An effective digital transformation—one that truly transforms the core of a business rather than simply operating on the margins as a short-term technological fix—involves what might seem like a bewildering array of tough decisions. And while CEOs of companies facing digital disruption know that such decisions need to be made, it’s not always clear exactly which decisions matter most and which require particularly careful consideration and planning.
Fortunately for those CEOs, a recent article from McKinsey & Company addresses precisely this question. Read on for a look at the seven decisions that McKinsey analysts have designated as the ones most critical to a successful digital transformation.
Where should the business go?
Digital disruption is profoundly altering the long-established patterns of industries across the board. In this new climate of drastic change, incumbents are being forced to re-examine the very fundamentals of their businesses, including the question of what direction the company should go in this new digital economy. Meeting this challenge requires a special combination of analysis and imagination: analyzing market conditions and what digital innovators within and outside the sector are doing, as well as imagining how the industry would work if it were fully digitized and how the company’s offerings could be reshaped to allow customers to experience or interact with them in new ways. This is perhaps the most momentous decision that business leaders must make in a digital transformation, so it’s important to create a disciplined framework for thinking through the options thoroughly and making an informed and structured choice.
Who will lead the digital transformation effort?

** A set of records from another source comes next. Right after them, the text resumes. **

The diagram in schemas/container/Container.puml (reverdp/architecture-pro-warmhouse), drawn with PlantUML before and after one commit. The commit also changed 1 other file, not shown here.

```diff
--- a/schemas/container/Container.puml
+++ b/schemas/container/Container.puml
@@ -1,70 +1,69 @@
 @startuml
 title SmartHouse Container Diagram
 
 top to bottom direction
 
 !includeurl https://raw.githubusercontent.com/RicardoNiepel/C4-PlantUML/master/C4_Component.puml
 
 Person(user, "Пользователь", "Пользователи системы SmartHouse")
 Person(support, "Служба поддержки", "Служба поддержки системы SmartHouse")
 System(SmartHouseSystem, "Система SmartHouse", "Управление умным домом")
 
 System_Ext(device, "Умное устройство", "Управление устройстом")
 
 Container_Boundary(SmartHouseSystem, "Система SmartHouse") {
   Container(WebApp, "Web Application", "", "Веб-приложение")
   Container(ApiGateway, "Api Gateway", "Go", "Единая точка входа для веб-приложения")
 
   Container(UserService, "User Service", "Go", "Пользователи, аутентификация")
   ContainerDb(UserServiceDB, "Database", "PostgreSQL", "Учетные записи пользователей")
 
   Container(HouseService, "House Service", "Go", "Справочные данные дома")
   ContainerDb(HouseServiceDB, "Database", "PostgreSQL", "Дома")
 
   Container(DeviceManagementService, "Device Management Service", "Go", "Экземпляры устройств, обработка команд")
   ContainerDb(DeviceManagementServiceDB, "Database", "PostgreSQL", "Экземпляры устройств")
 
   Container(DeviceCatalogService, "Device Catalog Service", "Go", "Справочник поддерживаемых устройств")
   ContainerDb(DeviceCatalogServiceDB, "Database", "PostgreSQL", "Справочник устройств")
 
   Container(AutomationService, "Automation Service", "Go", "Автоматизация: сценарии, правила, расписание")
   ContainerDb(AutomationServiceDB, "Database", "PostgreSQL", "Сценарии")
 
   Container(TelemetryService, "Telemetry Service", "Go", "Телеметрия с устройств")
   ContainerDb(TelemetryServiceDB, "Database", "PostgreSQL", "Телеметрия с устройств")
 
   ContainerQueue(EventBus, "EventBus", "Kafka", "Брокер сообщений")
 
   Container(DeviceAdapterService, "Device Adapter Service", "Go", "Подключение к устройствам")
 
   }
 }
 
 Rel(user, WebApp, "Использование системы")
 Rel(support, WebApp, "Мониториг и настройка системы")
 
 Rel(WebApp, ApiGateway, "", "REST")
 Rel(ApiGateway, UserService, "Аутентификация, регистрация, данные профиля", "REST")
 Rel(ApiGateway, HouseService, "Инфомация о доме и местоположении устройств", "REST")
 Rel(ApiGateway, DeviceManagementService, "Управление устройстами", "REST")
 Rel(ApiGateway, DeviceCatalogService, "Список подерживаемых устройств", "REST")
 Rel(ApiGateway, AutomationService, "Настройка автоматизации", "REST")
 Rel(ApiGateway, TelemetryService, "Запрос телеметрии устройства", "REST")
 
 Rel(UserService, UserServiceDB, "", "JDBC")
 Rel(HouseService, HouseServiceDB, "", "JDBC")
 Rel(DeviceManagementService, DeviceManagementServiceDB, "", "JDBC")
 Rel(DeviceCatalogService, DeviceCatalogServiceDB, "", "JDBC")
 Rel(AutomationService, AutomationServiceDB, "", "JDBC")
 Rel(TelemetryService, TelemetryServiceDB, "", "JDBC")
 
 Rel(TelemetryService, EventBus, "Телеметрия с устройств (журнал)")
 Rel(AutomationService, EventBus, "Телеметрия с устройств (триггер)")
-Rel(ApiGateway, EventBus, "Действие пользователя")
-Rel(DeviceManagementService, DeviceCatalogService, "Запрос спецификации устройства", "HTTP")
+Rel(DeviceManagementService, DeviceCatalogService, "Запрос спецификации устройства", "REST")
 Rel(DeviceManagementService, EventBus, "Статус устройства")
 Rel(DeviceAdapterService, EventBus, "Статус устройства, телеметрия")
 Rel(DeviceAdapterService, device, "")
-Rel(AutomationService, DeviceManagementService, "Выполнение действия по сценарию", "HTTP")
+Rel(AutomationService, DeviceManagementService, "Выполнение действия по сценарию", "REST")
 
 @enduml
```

We’ve seen before that in order for a digital transformation to be successful, the vision and drive must come from the very top of the business: the CEO. However, CEOs clearly cannot be singlehandedly responsible for creating and delivering the necessary programs that will lead to digital change. CEOs therefore need to focus on assembling a team of senior leaders, possibly including a chief digital officer, who will be in charge of driving the effort on a day-to-day basis. The team doesn’t need to be large, but its members do need to have the requisite skills and vision, including expertise in change management, experience with coordination across multiple silos, and a thorough understanding of the mechanics of the business.
How can the company create buy-in for its digital vision from key stakeholders?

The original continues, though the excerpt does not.